How to complete this task:
Look through the material and tally each line bearing the word "author". Give only the total.

Records for the task:
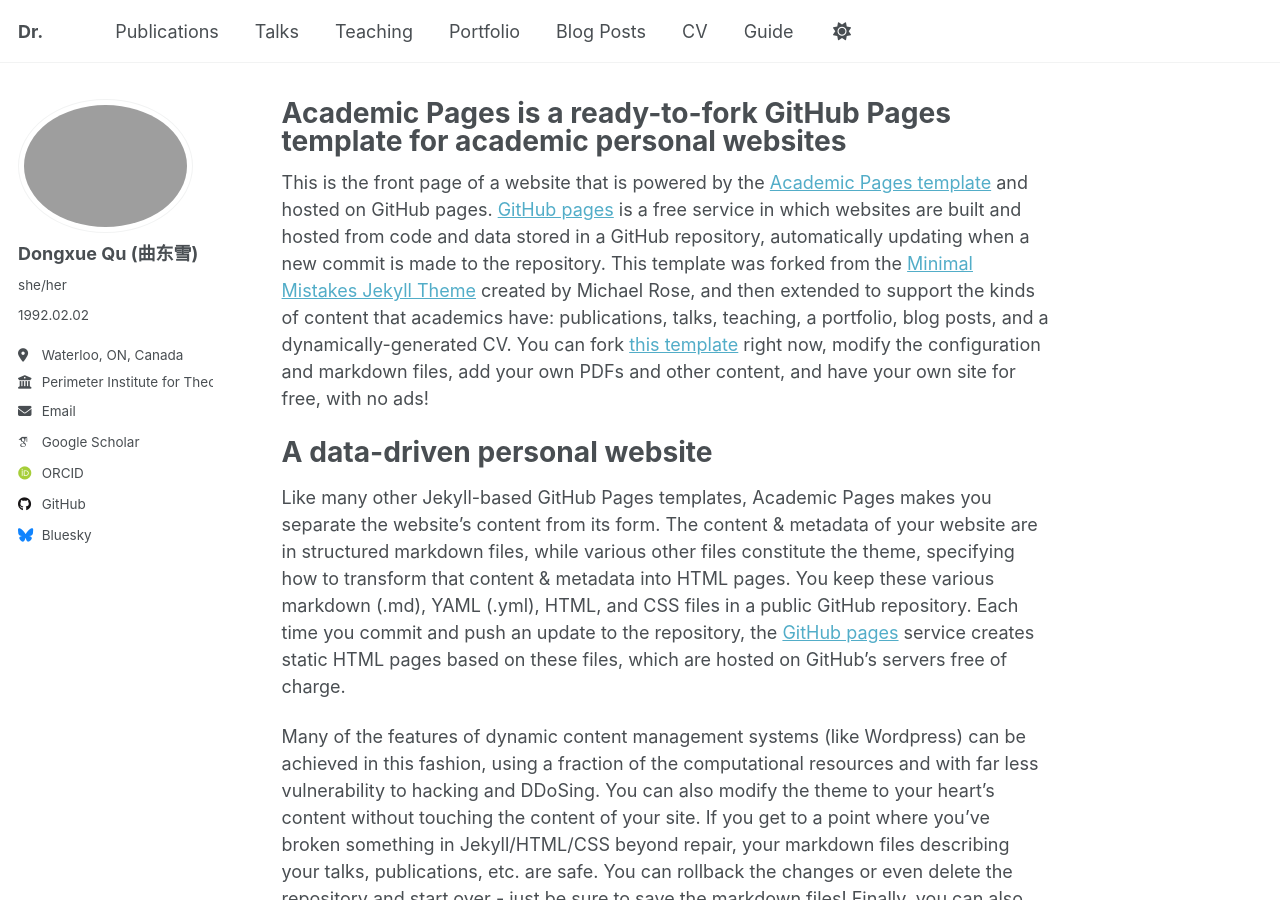
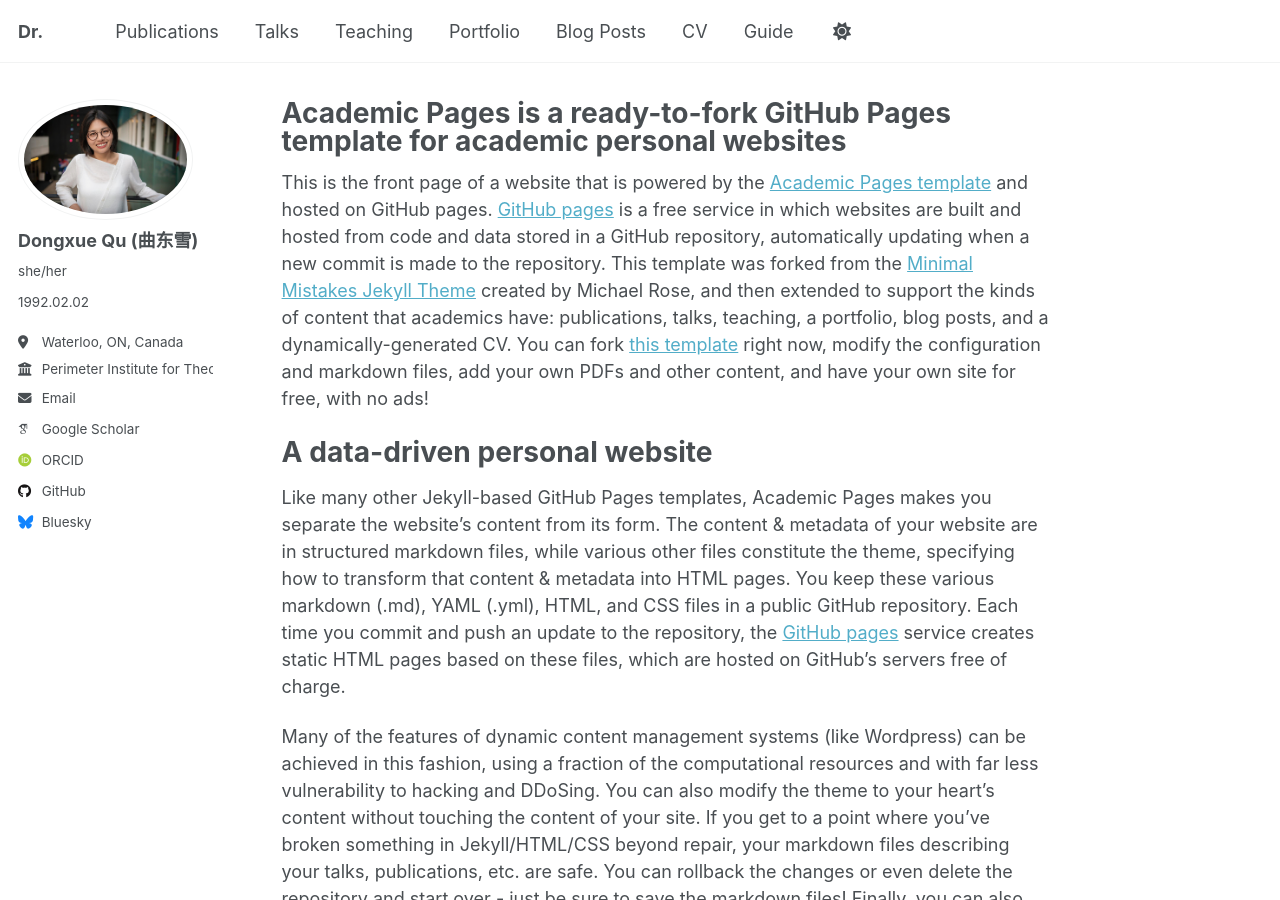
Before and after one commit to qudx54632/qudx54632.github.io, a Jekyll site: the page built from _pages/about.md, in a window 1280 px wide and 900 px high. Built offline with Jekyll 4.4.1, drawn with Linux system fonts in a browser that asks for light colours; some web fonts are replaced.

Commit message:
Initial customization

```diff
--- a/_config.yml
+++ b/_config.yml
@@ -22,7 +22,7 @@ repository               : "https://github.com/qudx54632"
 #               Additional customization can be done by editing /_includes/author-profile.html
 author:
   # Biographic information
-  avatar           : "qudx.jp2"
+  avatar           : "qudx.JPG"
   name             : "Dongxue Qu (曲东雪)"
   pronouns         : "she/her"
   bio              : "1992.02.02"
```
Also changed, not shown: images/qudx.JPG (added).
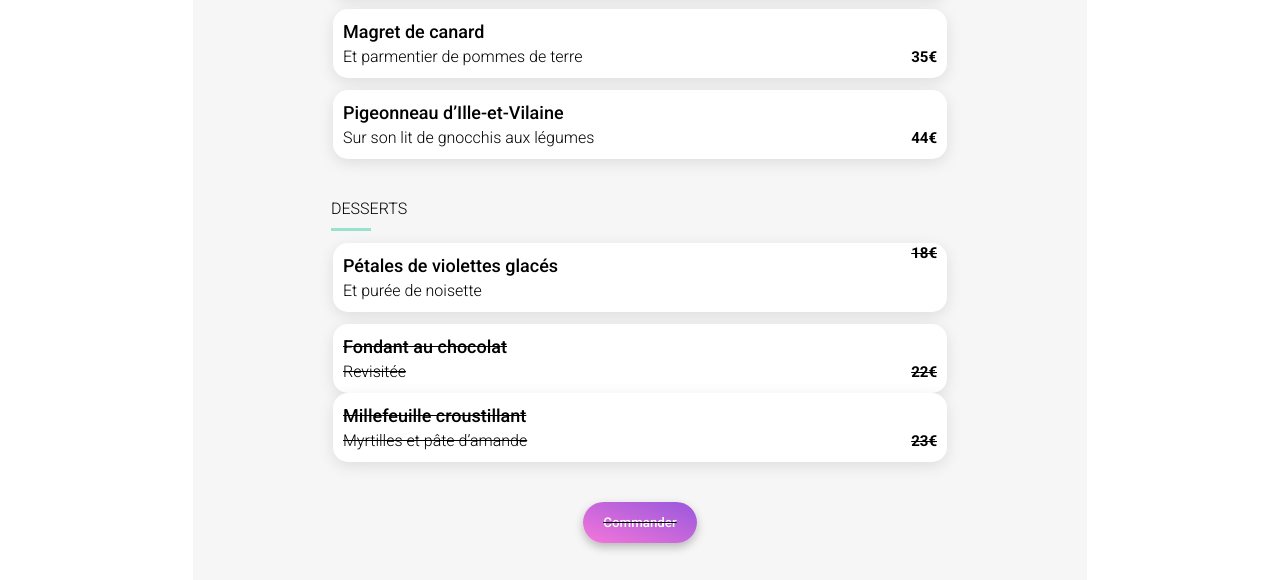
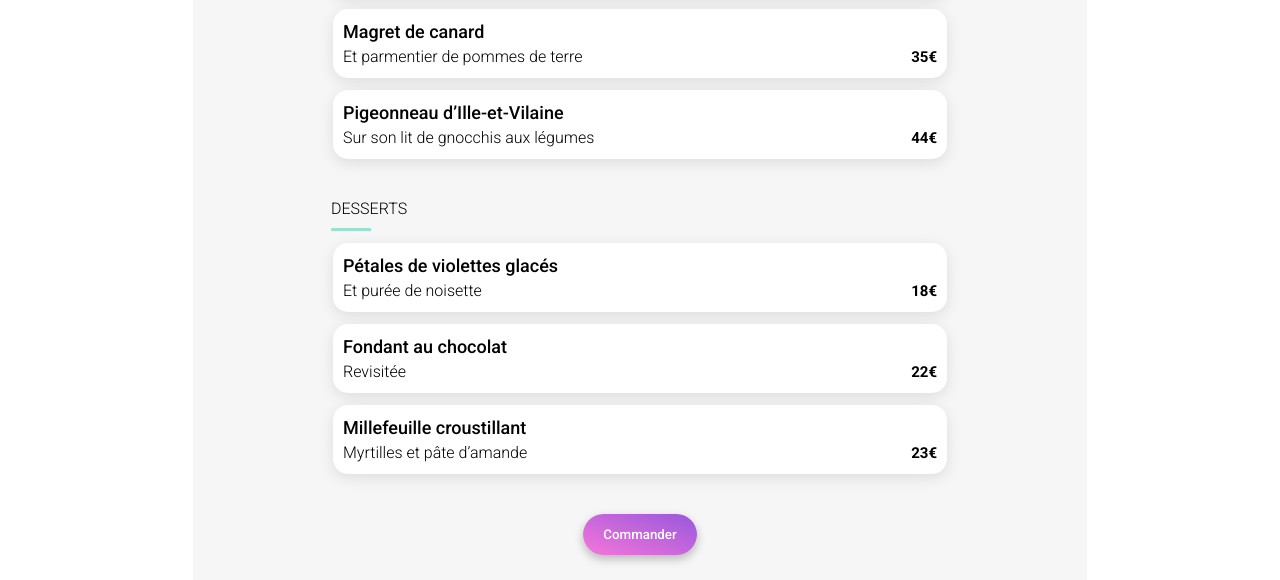
Before and after one commit to heilea/ohmyfood, a website: page menu4.html in a window 1280 px wide. Shown: the part 804-1384 px from the top of the page. Drawn offline with Linux system fonts and the light colour scheme; a web font is replaced by a local one.

Commit message:
stroke removed

```diff
--- a/menu4.html
+++ b/menu4.html
@@ -122,7 +122,7 @@
                 <div class="card">
                     <div class="card1">
                             <h3 class="dish">Pétales de violettes glacés</h3>
-                            <p class="subtitle">Et purée de noisette<s/p>
+                            <p class="subtitle">Et purée de noisette</p>
                     </div>
                     <div class="card2">
                         <div class="price">18€</div>
```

Task response:
2